WORK INSTRUCTION: Please report every line from the material that contains the word "import".

DATA FOR REVIEW:
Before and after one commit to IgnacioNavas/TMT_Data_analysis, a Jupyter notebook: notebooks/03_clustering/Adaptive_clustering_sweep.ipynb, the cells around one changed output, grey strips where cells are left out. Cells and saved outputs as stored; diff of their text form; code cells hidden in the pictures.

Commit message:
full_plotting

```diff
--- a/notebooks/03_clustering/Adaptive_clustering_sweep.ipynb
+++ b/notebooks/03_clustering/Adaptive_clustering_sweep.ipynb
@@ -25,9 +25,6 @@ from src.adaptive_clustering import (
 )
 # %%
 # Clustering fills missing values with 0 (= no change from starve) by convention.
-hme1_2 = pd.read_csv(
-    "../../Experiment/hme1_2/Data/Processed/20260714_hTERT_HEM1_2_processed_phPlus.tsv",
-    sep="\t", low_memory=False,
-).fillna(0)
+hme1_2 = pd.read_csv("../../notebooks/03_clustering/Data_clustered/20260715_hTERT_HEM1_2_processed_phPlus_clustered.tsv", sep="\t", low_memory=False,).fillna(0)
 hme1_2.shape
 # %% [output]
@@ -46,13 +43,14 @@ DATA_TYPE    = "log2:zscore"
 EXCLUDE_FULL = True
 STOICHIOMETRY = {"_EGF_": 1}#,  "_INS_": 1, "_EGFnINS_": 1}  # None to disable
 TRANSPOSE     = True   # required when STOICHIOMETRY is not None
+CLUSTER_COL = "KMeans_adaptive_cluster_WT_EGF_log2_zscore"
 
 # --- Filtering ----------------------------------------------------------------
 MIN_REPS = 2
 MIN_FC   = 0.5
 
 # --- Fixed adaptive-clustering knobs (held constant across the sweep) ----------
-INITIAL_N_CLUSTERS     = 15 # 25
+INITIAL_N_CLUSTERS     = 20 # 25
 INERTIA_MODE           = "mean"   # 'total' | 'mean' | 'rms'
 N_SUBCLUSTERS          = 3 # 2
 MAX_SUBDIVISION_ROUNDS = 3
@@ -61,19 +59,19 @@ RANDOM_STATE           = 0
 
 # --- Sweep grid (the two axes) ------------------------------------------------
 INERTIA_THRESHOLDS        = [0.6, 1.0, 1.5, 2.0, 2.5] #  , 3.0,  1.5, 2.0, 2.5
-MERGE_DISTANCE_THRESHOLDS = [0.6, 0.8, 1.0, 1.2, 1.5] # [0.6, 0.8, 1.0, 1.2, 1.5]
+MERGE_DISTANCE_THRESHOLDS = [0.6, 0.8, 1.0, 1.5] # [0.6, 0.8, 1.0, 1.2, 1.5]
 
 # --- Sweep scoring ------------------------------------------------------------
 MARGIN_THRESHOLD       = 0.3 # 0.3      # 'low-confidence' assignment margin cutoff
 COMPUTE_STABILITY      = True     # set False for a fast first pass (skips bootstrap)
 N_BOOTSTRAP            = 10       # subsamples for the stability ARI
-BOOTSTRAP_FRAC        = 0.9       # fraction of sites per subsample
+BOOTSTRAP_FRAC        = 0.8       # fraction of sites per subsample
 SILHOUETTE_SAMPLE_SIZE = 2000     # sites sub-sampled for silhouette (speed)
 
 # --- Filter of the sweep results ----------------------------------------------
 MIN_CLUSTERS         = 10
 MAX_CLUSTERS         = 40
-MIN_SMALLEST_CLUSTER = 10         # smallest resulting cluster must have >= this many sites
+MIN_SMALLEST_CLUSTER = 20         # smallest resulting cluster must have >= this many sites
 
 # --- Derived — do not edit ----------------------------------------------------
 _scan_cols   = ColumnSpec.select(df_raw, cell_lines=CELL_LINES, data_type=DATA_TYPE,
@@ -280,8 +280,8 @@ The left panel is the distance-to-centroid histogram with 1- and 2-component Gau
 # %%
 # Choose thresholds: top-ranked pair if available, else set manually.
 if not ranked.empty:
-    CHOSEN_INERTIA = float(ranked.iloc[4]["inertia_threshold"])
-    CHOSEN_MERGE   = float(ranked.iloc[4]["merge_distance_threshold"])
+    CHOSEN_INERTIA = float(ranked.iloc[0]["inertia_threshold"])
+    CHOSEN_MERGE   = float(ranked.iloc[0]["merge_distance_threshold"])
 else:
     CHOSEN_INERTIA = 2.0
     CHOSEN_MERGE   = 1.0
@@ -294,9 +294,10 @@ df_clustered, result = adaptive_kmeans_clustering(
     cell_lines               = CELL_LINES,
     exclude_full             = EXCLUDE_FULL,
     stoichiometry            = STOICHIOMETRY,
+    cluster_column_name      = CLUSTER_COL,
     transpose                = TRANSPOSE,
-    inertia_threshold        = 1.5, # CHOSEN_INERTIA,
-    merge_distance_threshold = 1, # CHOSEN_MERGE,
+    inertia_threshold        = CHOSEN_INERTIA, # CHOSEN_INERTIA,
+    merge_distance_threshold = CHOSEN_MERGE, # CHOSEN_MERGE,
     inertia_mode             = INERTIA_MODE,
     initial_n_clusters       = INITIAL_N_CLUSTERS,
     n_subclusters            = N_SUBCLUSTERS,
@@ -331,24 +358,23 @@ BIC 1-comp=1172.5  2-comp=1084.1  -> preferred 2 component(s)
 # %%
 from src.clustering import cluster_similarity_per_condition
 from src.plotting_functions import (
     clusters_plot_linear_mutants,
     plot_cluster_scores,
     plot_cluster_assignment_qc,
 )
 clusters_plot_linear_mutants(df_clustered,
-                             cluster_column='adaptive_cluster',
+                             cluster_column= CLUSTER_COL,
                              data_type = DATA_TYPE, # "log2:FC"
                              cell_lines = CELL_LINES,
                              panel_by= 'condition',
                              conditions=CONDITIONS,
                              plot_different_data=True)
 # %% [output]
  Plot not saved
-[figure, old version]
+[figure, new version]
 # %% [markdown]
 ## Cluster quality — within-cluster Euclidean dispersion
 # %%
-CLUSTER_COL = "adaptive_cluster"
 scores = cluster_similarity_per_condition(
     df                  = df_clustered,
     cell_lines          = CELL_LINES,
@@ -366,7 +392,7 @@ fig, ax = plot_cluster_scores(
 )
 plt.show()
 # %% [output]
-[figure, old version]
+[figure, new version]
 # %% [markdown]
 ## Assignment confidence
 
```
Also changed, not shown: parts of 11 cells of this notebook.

YOUR RESPONSE:
@@ -25,9 +25,6 @@ from src.adaptive_clustering import (
 from src.clustering import cluster_similarity_per_condition
 from src.plotting_functions import (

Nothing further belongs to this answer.